Print the data that follows without changing a single word.
***** Exercise data
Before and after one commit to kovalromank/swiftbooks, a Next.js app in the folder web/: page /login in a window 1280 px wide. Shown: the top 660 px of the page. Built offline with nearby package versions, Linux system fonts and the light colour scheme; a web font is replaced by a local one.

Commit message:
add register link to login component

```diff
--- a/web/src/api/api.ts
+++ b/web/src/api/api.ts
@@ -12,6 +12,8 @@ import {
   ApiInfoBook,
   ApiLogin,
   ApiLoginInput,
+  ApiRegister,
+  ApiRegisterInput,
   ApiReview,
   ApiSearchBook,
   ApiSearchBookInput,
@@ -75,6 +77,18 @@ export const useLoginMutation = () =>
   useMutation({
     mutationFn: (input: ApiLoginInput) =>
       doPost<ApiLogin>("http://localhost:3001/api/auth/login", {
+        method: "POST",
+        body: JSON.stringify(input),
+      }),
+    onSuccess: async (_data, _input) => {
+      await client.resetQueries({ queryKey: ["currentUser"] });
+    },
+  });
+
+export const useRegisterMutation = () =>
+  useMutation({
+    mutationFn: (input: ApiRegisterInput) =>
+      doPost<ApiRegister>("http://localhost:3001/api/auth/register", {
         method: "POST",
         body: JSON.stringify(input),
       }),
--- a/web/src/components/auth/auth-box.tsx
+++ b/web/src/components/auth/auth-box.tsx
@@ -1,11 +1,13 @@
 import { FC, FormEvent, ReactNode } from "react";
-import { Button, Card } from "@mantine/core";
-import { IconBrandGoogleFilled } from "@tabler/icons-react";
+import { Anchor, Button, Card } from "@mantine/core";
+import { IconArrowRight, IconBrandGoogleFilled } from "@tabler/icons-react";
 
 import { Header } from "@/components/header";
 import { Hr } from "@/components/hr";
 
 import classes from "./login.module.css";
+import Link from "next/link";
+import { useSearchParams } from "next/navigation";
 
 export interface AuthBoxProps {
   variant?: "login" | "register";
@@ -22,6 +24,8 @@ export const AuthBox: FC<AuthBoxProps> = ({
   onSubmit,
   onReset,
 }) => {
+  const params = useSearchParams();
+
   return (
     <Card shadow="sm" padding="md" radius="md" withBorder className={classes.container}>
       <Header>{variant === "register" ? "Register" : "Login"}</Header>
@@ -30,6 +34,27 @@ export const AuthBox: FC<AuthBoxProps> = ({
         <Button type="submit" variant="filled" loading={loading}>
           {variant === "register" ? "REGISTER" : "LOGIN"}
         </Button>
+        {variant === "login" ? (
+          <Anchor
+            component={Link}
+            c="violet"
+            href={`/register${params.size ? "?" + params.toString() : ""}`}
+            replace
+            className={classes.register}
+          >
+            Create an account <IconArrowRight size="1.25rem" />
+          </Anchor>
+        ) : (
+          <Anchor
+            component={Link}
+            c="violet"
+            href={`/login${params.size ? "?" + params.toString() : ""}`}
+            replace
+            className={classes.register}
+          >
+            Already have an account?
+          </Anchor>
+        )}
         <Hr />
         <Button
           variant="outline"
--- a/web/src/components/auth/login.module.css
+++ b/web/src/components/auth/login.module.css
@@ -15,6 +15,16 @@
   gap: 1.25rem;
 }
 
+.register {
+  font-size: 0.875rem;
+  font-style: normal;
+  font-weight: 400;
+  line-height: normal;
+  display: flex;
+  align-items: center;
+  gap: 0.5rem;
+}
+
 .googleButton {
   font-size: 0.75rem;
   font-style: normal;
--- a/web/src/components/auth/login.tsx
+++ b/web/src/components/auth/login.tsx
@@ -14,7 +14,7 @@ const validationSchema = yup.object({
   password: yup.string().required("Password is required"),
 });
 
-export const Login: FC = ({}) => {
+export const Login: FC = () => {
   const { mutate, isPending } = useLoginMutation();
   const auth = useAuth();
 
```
**********
**Answer**
Before and after one commit to kovalromank/swiftbooks, a Next.js app in the folder web/: page /login in a window 1280 px wide. Shown: the top 660 px of the page. Built offline with nearby package versions, Linux system fonts and the light colour scheme; a web font is replaced by a local one.

Commit message:
add register link to login component

```diff
--- a/web/src/api/api.ts
+++ b/web/src/api/api.ts
@@ -12,6 +12,8 @@ import {
   ApiInfoBook,
   ApiLogin,
   ApiLoginInput,
+  ApiRegister,
+  ApiRegisterInput,
   ApiReview,
   ApiSearchBook,
   ApiSearchBookInput,
@@ -75,6 +77,18 @@ export const useLoginMutation = () =>
   useMutation({
     mutationFn: (input: ApiLoginInput) =>
       doPost<ApiLogin>("http://localhost:3001/api/auth/login", {
+        method: "POST",
+        body: JSON.stringify(input),
+      }),
+    onSuccess: async (_data, _input) => {
+      await client.resetQueries({ queryKey: ["currentUser"] });
+    },
+  });
+
+export const useRegisterMutation = () =>
+  useMutation({
+    mutationFn: (input: ApiRegisterInput) =>
+      doPost<ApiRegister>("http://localhost:3001/api/auth/register", {
         method: "POST",
         body: JSON.stringify(input),
       }),
--- a/web/src/components/auth/auth-box.tsx
+++ b/web/src/components/auth/auth-box.tsx
@@ -1,11 +1,13 @@
 import { FC, FormEvent, ReactNode } from "react";
-import { Button, Card } from "@mantine/core";
-import { IconBrandGoogleFilled } from "@tabler/icons-react";
+import { Anchor, Button, Card } from "@mantine/core";
+import { IconArrowRight, IconBrandGoogleFilled } from "@tabler/icons-react";
 
 import { Header } from "@/components/header";
 import { Hr } from "@/components/hr";
 
 import classes from "./login.module.css";
+import Link from "next/link";
+import { useSearchParams } from "next/navigation";
 
 export interface AuthBoxProps {
   variant?: "login" | "register";
@@ -22,6 +24,8 @@ export const AuthBox: FC<AuthBoxProps> = ({
   onSubmit,
   onReset,
 }) => {
+  const params = useSearchParams();
+
   return (
     <Card shadow="sm" padding="md" radius="md" withBorder className={classes.container}>
       <Header>{variant === "register" ? "Register" : "Login"}</Header>
@@ -30,6 +34,27 @@ export const AuthBox: FC<AuthBoxProps> = ({
         <Button type="submit" variant="filled" loading={loading}>
           {variant === "register" ? "REGISTER" : "LOGIN"}
         </Button>
+        {variant === "login" ? (
+          <Anchor
+            component={Link}
+            c="violet"
+            href={`/register${params.size ? "?" + params.toString() : ""}`}
+            replace
+            className={classes.register}
+          >
+            Create an account <IconArrowRight size="1.25rem" />
+          </Anchor>
+        ) : (
+          <Anchor
+            component={Link}
+            c="violet"
+            href={`/login${params.size ? "?" + params.toString() : ""}`}
+            replace
+            className={classes.register}
+          >
+            Already have an account?
+          </Anchor>
+        )}
         <Hr />
         <Button
           variant="outline"
--- a/web/src/components/auth/login.module.css
+++ b/web/src/components/auth/login.module.css
@@ -15,6 +15,16 @@
   gap: 1.25rem;
 }
 
+.register {
+  font-size: 0.875rem;
+  font-style: normal;
+  font-weight: 400;
+  line-height: normal;
+  display: flex;
+  align-items: center;
+  gap: 0.5rem;
+}
+
 .googleButton {
   font-size: 0.75rem;
   font-style: normal;
--- a/web/src/components/auth/login.tsx
+++ b/web/src/components/auth/login.tsx
@@ -14,7 +14,7 @@ const validationSchema = yup.object({
   password: yup.string().required("Password is required"),
 });
 
-export const Login: FC = ({}) => {
+export const Login: FC = () => {
   const { mutate, isPending } = useLoginMutation();
   const auth = useAuth();
 
```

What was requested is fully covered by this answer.